What We Know Then again, the reports that Windows 9 might launch this year, and Microsoft would want to stick to its yearly update cycle could be grandly exaggerated. Contrary to some rumors that Windows 9 is scheduled to hit RTM status this year, there is now another point of view that suggests otherwise. This one comes from Mary Jo Foley, the always reliable, and she claims citing her unofficial sources that Windows 9 will not be released to manufacturing this year. Microsoft, she says, is still planning to release this new operating system in April 2015. Windows 9, the next major upgrade to the platform, is expected to bring the Start Menu back in Windows, and the software titan is expected to share more news on this at the BUILD 2014 conference set to take place this April. Then again, the company may not have all that much to say, if we believe this new report below.
Small StepsPaul Thurrott has a bit of a hit or miss record for these type of things, and he says that the major reason Microsoft is keen to bring Windows 9 to market so soon is because the company does not plan on adding in any big new features into this version. A returning Start Menu, perhaps, to go with a merged tablet and phone operating system? That’s the call, according to the story above. Sure there will be refinements aplenty in Windows 9, particularly pertaining to the Modern UI environment, Metro apps and all. But then again, the same can be said of the Windows 8.1 Update 1 that is on track for release in just a couple of months. If this is the case we just may have some hints on whether Windows 9 is to be an evolutionary or revolutionary operating system.
Familiar TerritoryNevertheless, Dell’s senior executive told V3 in a recent interview that while Windows 8.1 increases consumer appeal for Microsoft’s modern platform, it is Windows 9 that is expected to drive the migration forward. The Windows XP migration, that is. In the words of Margaret Franco:
“When Windows 9 comes out, we’re also seeing a lot more interest around developing the transition strategy for their OS. There is a pressure point in order to start accelerating OS migration because in April, that’s when the support for XP ends. We’re seeing much more interest around OS planning and strategy planning, such as finding out what the benefits of touch are.”Given the fact that such transitions usually involve purchase of new hardware, maybe the core Windows XP user base, the one that is jet set on staying with the old platform for the near future, is waiting to gauge the direction things settle before finalizing their choices. Or it could just be a case of enhanced focus on desktop — as some have pegged Microsoft to be doing, going forward. Metro is here to stay, but the desktop environment has been a bit stagnant when it comes to new bells and whistles.
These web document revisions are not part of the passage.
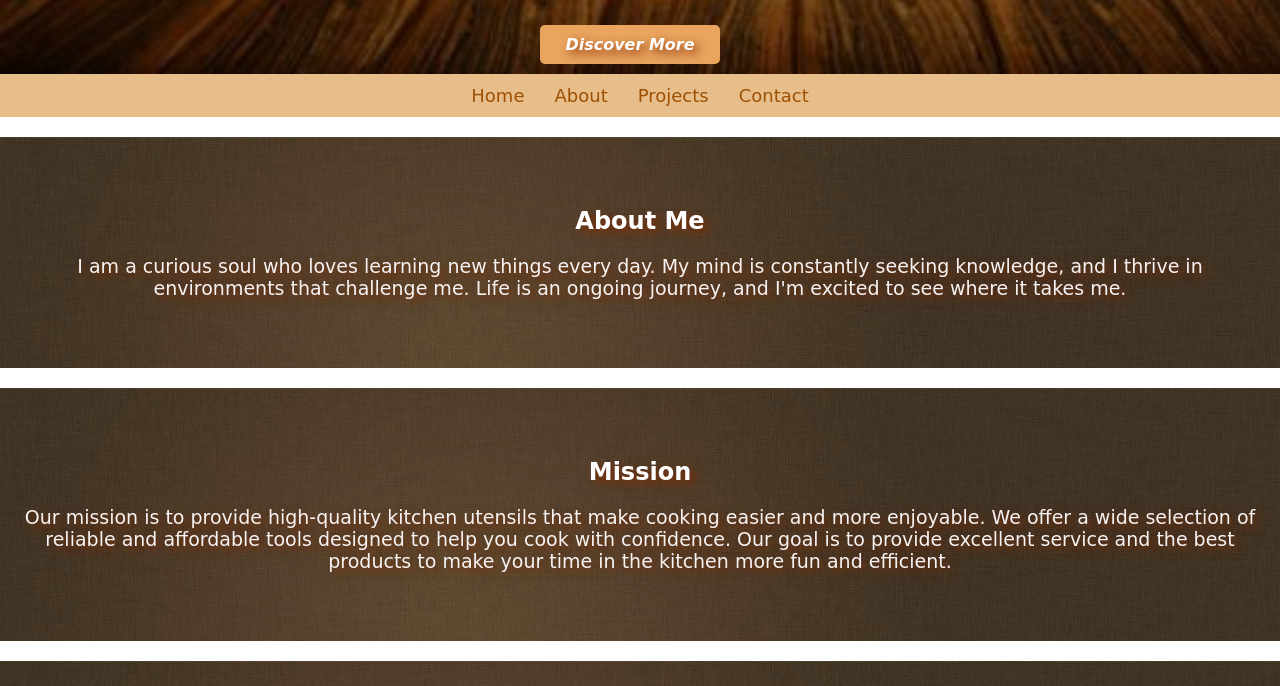
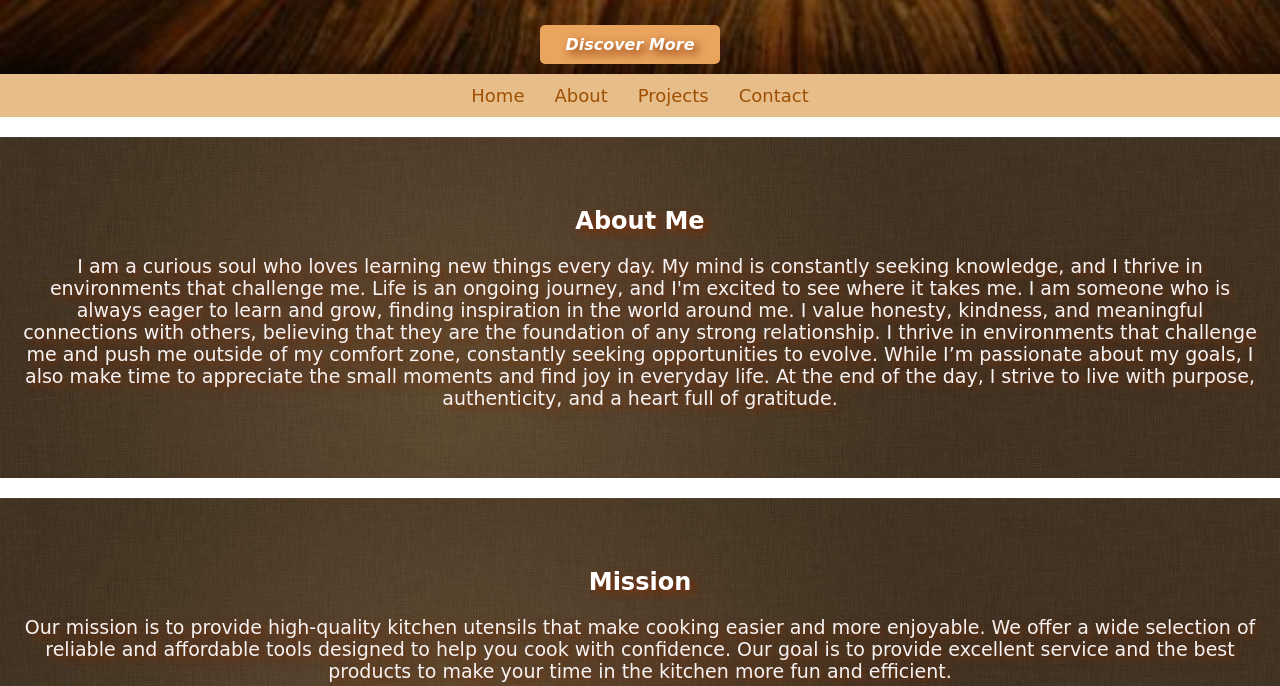
Before and after one commit to lovely-kitchen/lovely-kitchen14, a plain HTML site: page journal.html in a window 1280 px wide. Shown: the part 147-833 px from the top of the page. Drawn offline with Linux system fonts and the light colour scheme.

Commit message:
Update journal.html

```diff
--- a/journal.html
+++ b/journal.html
@@ -278,7 +278,8 @@
     </nav>
     <section id="about" class="section slide-in">
         <h2>About Me</h2>
-        <p>I am a curious soul who loves learning new things every day. My mind is constantly seeking knowledge, and I thrive in environments that challenge me. Life is an ongoing journey, and I'm excited to see where it takes me.</section>
+        <p>I am a curious soul who loves learning new things every day. My mind is constantly seeking knowledge, and I thrive in environments that challenge me. Life is an ongoing journey, and I'm excited to see where it takes me.
+    I am someone who is always eager to learn and grow, finding inspiration in the world around me. I value honesty, kindness, and meaningful connections with others, believing that they are the foundation of any strong relationship. I thrive in environments that challenge me and push me outside of my comfort zone, constantly seeking opportunities to evolve. While I’m passionate about my goals, I also make time to appreciate the small moments and find joy in everyday life. At the end of the day, I strive to live with purpose, authenticity, and a heart full of gratitude.</section>
     <section id="mission" class="section slide-in">
         <h2>Mission</h2>
         <p> Our mission is to provide high-quality kitchen utensils that make cooking easier and more enjoyable. We offer a wide selection of reliable and affordable tools designed to help you cook with confidence. Our goal is to provide excellent service and the best products to make your time in the kitchen more fun and efficient.</p>
```
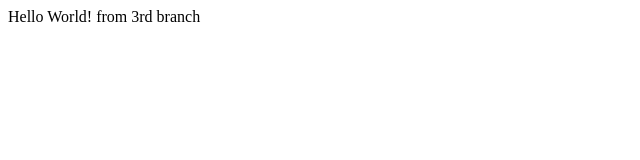
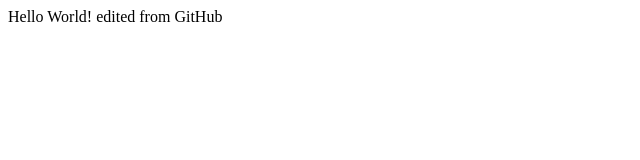
Before and after one commit to standby148/git-learning, a plain HTML site: page index.html in a window 1280 px wide. Shown: the full height of the page, 0-640 px from the left. Drawn offline with Linux system fonts and the light colour scheme.

Commit message:
Updated index.html on GitHub

```diff
--- a/index.html
+++ b/index.html
@@ -4,7 +4,7 @@
     </head>
     <body>
 Hello World!
-from 3rd branch
+edited from GitHub
 
     </body>
 </html>
```
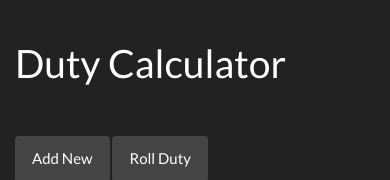
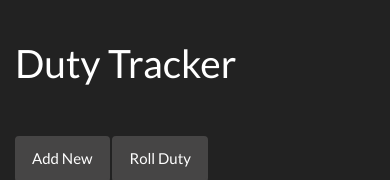
Before and after one commit to akl2k7/Duty-Tracker, a plain HTML site: page index.html in a window 390 px wide. Shown: the top 180 px of the page. Drawn offline with Linux system fonts and the light colour scheme.

Commit message:
Fix issue with footer
I fixed an issue with the footer where it would cover buttons toward the bottom of the screen on mobile devices. Also, I changed the title in-app from Duty Calculator to Duty Tracker.

```diff
--- a/index.html
+++ b/index.html
@@ -7,11 +7,11 @@
 	<script src="js/jquery-2.1.1.js"></script>
 	<script src="js/bootstrap.min.js"></script>
 
-	<title>Duty Calculator</title>
+	<title>Duty Tracker</title>
 </head>
 <body>
 	<div class="container" id="app">
-		<h1 class="page-header">Duty Calculator</h1>
+		<h1 class="page-header">Duty Tracker</h1>
 		<div class="row">
 			<div class="col-sm-4 col-md-3" id="partyList">
 				<h2 v-if="party.members.length > 0">Players</h2>
```
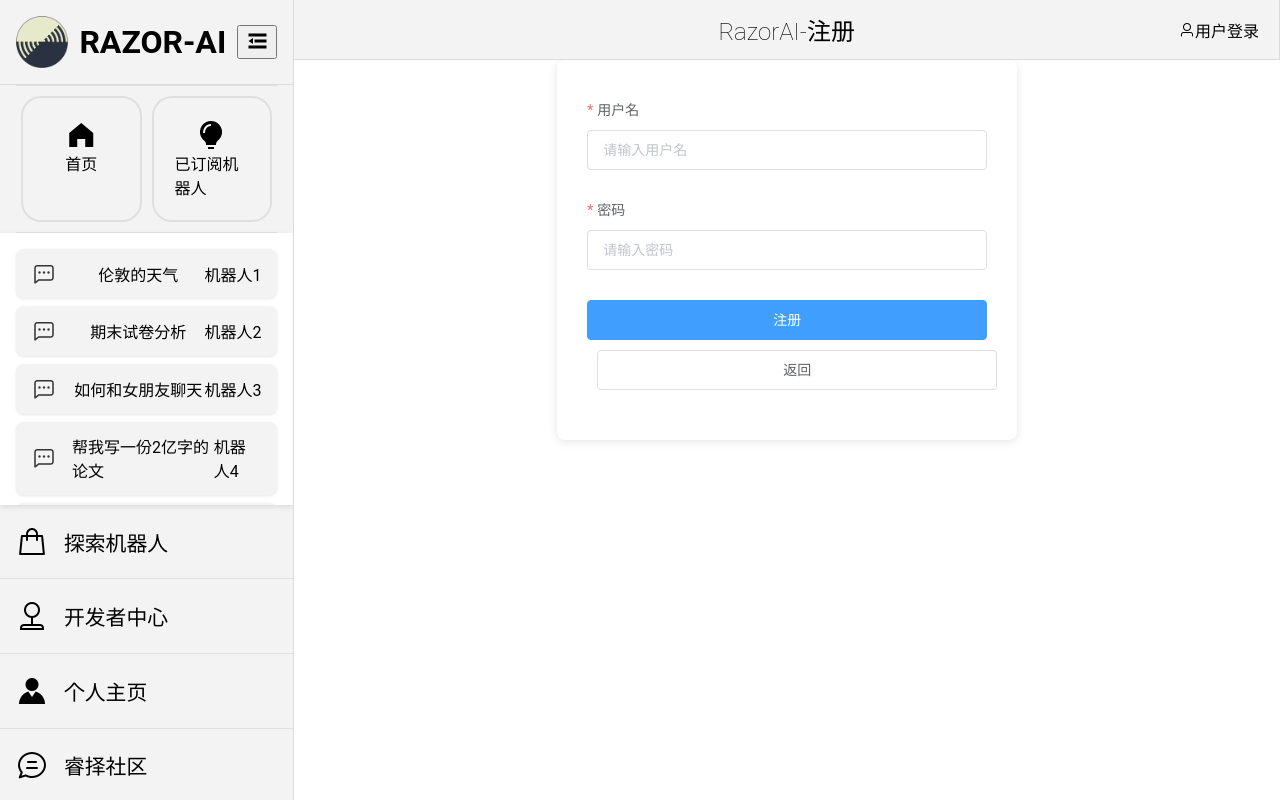
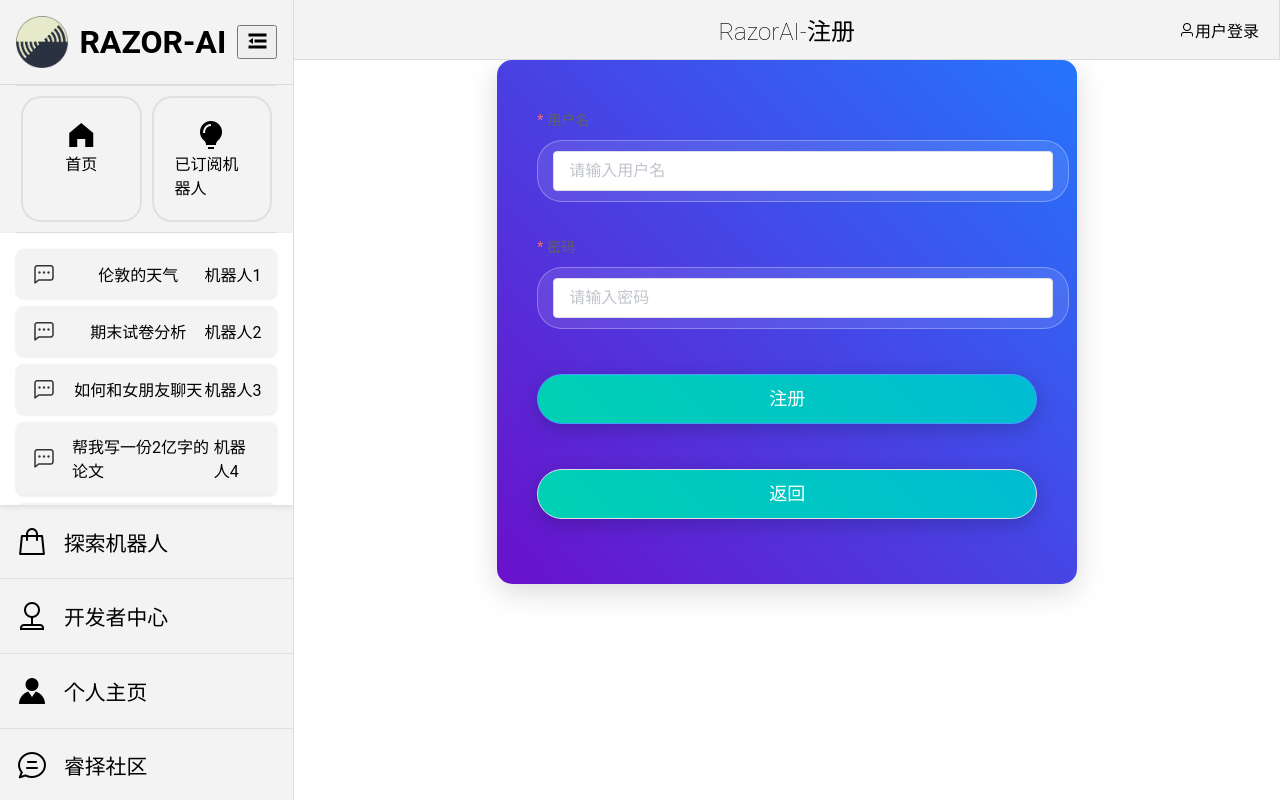
Before and after one commit to Nolonlearner/RAZOR-AI--Frontend, a Vue app: page /register in a window 1280 px wide. Built offline with nearby package versions, Linux system fonts and the light colour scheme.

Commit message:
注册界面优化

```diff
--- a/src/views/RegisterPage.vue
+++ b/src/views/RegisterPage.vue
@@ -20,6 +20,8 @@
     </el-form-item>
     <el-form-item>
       <el-button type="primary" @click="onSubmit">注册</el-button>
+    </el-form-item>
+    <el-form-item>
       <el-button @click="goBack">返回</el-button>
     </el-form-item>
   </el-form>
@@ -137,38 +139,121 @@ export default {
 
 <style scoped>
 /* 页面容器样式 */
+/* 页面容器样式 */
 .el-form {
-  max-width: 400px;
+  max-width: 500px;
   margin: 0 auto;
-  padding: 30px;
-  background-color: #fff;
-  border-radius: 8px;
-  box-shadow: 0 2px 10px rgba(0, 0, 0, 0.1);
+  padding: 40px;
+  background: linear-gradient(45deg, #6a11cb, #2575fc); /* 科幻渐变背景 */
+  border-radius: 15px;
+  box-shadow: 0 8px 30px rgba(0, 0, 0, 0.15);
+  font-family: 'Roboto', sans-serif;
 }
 
 /* 输入框样式 */
 .el-form-item {
-  margin-bottom: 20px;
+  margin-bottom: 25px;
 }
 
 .el-input {
   width: 100%;
+  border-radius: 25px;
+  padding: 10px 15px;
+  font-size: 16px;
+  background: rgba(255, 255, 255, 0.1);
+  color: #fff;
+  border: 1px solid rgba(255, 255, 255, 0.3);
+  transition: all 0.3s ease;
+}
+
+.el-input:hover,
+.el-input:focus {
+  border-color: #00d1b2; /* 动态效果 */
+  background: rgba(255, 255, 255, 0.2);
 }
 
 /* 按钮样式 */
 .el-button {
   width: 100%;
-  margin-top: 10px;
+  margin-top: 20px;
+  padding: 15px;
+  font-size: 18px;
+  border-radius: 50px;
+  background: linear-gradient(45deg, #00d1b2, #00bcd4);
+  color: white;
+  transition:
+    background 0.3s ease,
+    transform 0.3s ease;
+  box-shadow: 0 5px 20px rgba(0, 0, 0, 0.2);
 }
 
-/* 让返回按钮有点间距 */
+.el-button:hover {
+  background: linear-gradient(45deg, #00bcd4, #00d1b2);
+  transform: translateY(-3px); /* 鼠标悬浮时抬升效果 */
+}
+
+.el-button:active {
+  transform: translateY(2px); /* 点击时下压效果 */
+}
+
 .el-button + .el-button {
   margin-left: 10px;
 }
 
 /* 注册表单标签 */
 .el-form-item label {
-  font-size: 14px;
+  font-size: 16px;
   font-weight: bold;
+  color: white;
+  margin-bottom: 8px;
+}
+
+.el-button.is-primary {
+  background-color: #00bcd4;
+  border: none;
+}
+
+.el-button.is-default {
+  background-color: rgba(255, 255, 255, 0.3);
+  color: #fff;
+}
+
+/* 页面整体背景 */
+body {
+  background: url('https://cdn.pixabay.com/photo/2018/11/08/05/57/sky-3807359_960_720.jpg')
+    no-repeat center center fixed;
+  background-size: cover;
+  margin: 0;
+  padding: 0;
+  font-family: 'Roboto', sans-serif;
+}
+
+/* 美化弹窗 */
+.el-msgbox__header {
+  background-color: #00d1b2;
+  color: #fff;
+  border-radius: 10px 10px 0 0;
+}
+
+.el-msgbox__btns {
+  display: flex;
+  justify-content: center;
+}
+
+.el-msgbox__btns .el-button {
+  background: #00d1b2;
+  color: white;
+  font-weight: bold;
+  border-radius: 50px;
+  box-shadow: 0 5px 20px rgba(0, 0, 0, 0.2);
+  transition: background 0.3s ease;
+}
+
+.el-msgbox__btns .el-button:hover {
+  background: #00bcd4;
+}
+
+.el-msgbox__btns .el-button:active {
+  transform: translateY(2px); /* 点击时下压效果 */
 }
 </style>
```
In any case, all involved parties would be hoping that Windows 9 goes the Windows 7 route when it comes to adoption rate, sales and response. Windows 8 may (or may not) be the new Vista, but Windows 9 cannot afford to be.]]>